*SUPPLIED RECORDS*.
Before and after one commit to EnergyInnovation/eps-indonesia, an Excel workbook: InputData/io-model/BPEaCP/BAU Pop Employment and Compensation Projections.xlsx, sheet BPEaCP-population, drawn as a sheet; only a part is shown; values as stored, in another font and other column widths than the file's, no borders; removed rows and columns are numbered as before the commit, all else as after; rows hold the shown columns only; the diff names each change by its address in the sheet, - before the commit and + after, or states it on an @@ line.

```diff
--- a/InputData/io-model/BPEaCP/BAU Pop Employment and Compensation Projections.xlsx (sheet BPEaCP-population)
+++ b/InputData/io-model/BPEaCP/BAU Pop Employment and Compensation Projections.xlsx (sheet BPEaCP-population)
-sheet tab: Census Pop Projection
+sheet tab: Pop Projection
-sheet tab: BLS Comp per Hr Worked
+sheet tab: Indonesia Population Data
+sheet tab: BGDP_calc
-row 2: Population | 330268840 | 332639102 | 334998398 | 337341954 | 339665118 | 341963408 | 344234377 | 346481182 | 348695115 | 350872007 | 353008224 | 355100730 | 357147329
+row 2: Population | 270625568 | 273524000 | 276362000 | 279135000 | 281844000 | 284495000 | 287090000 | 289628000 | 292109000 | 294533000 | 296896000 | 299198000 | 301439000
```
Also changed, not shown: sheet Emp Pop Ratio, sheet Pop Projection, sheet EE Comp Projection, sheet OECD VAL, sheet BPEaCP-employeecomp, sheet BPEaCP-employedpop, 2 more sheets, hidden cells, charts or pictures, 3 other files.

*WHAT TO PRODUCE*. Repeat the entries. Keep each one exactly as written.

*ANSWER SECTION*.
Before and after one commit to EnergyInnovation/eps-indonesia, an Excel workbook: InputData/io-model/BPEaCP/BAU Pop Employment and Compensation Projections.xlsx, sheet BPEaCP-population, drawn as a sheet; only a part is shown; values as stored, in another font and other column widths than the file's, no borders; removed rows and columns are numbered as before the commit, all else as after; rows hold the shown columns only; the diff names each change by its address in the sheet, - before the commit and + after, or states it on an @@ line.

```diff
--- a/InputData/io-model/BPEaCP/BAU Pop Employment and Compensation Projections.xlsx (sheet BPEaCP-population)
+++ b/InputData/io-model/BPEaCP/BAU Pop Employment and Compensation Projections.xlsx (sheet BPEaCP-population)
-sheet tab: Census Pop Projection
+sheet tab: Pop Projection
-sheet tab: BLS Comp per Hr Worked
+sheet tab: Indonesia Population Data
+sheet tab: BGDP_calc
-row 2: Population | 330268840 | 332639102 | 334998398 | 337341954 | 339665118 | 341963408 | 344234377 | 346481182 | 348695115 | 350872007 | 353008224 | 355100730 | 357147329
+row 2: Population | 270625568 | 273524000 | 276362000 | 279135000 | 281844000 | 284495000 | 287090000 | 289628000 | 292109000 | 294533000 | 296896000 | 299198000 | 301439000
```
Also changed, not shown: sheet Emp Pop Ratio, sheet Pop Projection, sheet EE Comp Projection, sheet OECD VAL, sheet BPEaCP-employeecomp, sheet BPEaCP-employedpop, 2 more sheets, hidden cells, charts or pictures, 3 other files.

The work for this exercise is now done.